The Muslim fortification has five gateways  and they areMecca gate (
Darwaza; builit in 1470 during the reign of  the Bahmani dynasty - Muhammad Shah 
III) in the West, Naurangi Gate in the North, Khandak Gate in the South, Kati Gate in the East and Doddi Gate in the South-East.  Near  the  Doddi Darwaza lies  a beautiful circular well made of fine stone masonry work with long staircase going down to the bottom . The deep moat that surrounds the fort protects the entry of enemy on all three sides, the fourth side being protected naturally by rugged hills. Further, the fort is strengthened by  massive ramparts.

Inside the fort there  are many buildings and mosques that were built presumably after  Bahmani and Adil Shahi period as revealed by the inscriptions. Some of them are: 

01. The citadel or the Bala Hisar is situated on the summit of the middle hill, approachable  by a two way road-partly by a flight of steps  through a doorway in the middle; 

02. There is a small mosque  with  two slim minarets and a single arch built in the Bijapur style.
 Long gun more than 20 feet, Raichur fort.karnatakatravel.blogspot.i
03. There is a circular platform for the gun which is mounted on a turn table. 

04. On the west, there is a Dargah -  Panch Bibi Dargah for five female saints.

05. There is a stone carved Nandi in sitting position at the back of the Hall.  

06. On the Eastern side of the Fort there is a small Masjid called  Jami Masjid. The Mihrab  has a dome  adorned  with a circular row of lotus petals. It is has two entrances - one in the East and the other in the South. The eastern gateway is characteristic of early-15th-century gateways. The  cemetery in the court yard  is believed to contain the graves of some members of the Adil Shahi dynasty of Bijapur.

07. The remains of an ancient Hindu palace is  across the  Jami Masjid. No details are available about the ruined palace.

08. The Daftkari Masjid  near the  Sikandari Darwaza is believed to have been built, from masonry materials taken from a Hindu temple. The pillars in the prayer hall  suggest Chalukyan workmanship.
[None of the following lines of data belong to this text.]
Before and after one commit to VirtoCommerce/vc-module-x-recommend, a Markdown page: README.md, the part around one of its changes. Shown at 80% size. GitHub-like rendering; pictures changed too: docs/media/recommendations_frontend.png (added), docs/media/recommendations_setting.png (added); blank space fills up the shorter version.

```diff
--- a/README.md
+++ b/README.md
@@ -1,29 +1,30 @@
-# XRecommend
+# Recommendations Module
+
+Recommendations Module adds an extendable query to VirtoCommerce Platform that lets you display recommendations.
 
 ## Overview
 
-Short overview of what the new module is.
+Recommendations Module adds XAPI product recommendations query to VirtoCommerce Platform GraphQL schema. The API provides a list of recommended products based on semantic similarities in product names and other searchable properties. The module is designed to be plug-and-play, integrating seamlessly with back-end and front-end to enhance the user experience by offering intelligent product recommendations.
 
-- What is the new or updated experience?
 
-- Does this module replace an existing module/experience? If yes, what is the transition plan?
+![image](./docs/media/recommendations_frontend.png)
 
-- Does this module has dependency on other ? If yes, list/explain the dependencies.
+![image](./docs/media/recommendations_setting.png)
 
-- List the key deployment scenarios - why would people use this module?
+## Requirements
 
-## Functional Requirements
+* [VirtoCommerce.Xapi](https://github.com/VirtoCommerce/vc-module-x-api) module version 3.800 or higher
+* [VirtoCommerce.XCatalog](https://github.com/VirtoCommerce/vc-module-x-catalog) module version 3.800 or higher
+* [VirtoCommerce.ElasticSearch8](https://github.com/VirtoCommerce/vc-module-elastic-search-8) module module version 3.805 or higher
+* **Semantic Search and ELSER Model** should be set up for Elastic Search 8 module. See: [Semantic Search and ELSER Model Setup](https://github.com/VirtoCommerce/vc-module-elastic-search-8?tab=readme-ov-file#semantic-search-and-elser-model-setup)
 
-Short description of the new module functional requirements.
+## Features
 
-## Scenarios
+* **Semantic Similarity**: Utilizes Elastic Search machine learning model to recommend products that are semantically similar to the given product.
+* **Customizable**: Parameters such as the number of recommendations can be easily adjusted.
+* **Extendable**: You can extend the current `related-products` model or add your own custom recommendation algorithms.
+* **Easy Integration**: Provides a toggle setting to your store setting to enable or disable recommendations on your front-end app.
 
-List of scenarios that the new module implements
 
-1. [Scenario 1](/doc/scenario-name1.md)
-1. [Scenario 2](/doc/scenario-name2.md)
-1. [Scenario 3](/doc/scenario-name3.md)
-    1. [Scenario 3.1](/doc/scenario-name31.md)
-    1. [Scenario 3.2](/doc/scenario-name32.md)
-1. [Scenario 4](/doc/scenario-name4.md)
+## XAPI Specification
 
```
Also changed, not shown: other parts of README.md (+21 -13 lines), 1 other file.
09. The tomb of a Muslim Saint, Pir Sailani Shah lies near the wall built by the Hindus. The  arched tomb structure built in  Bijapur style has  a small rectangular hall, with a one-arched opening in each face. The  arches rest on small stone pillars carved in Chalukyan fashion. There are  four small slim turrets at the corners. The Sailani gate draws its name from the name of this saint.

Raichur fort.
10. The Kali Masjid is yet another place where  Hindu material was  used in construction as confirmed by the presence of  beautifully polished Chalukyan pillars of black basalt and the fragments of Kannada inscriptions found on the slabs in its walls.

11. The Ek Minar ki masjid, oldest place of Muslim worship in Raichur,  also shows  instances of Hindu influence in the form of the Chalukyan pillars. This Masjid has just one 65 feet tall two-storied  minaret built in the Persian style. The windows and the surrounding galleries on the two floors suggest  the Bahmani style of construction. The top is accessed by a winding staircase.

12. The main attraction of this fort is a large 41 feet long stone. This slab carries records in Telugu along with a scene where huge slabs are hauled up  hill with the help of buffalo driven carts.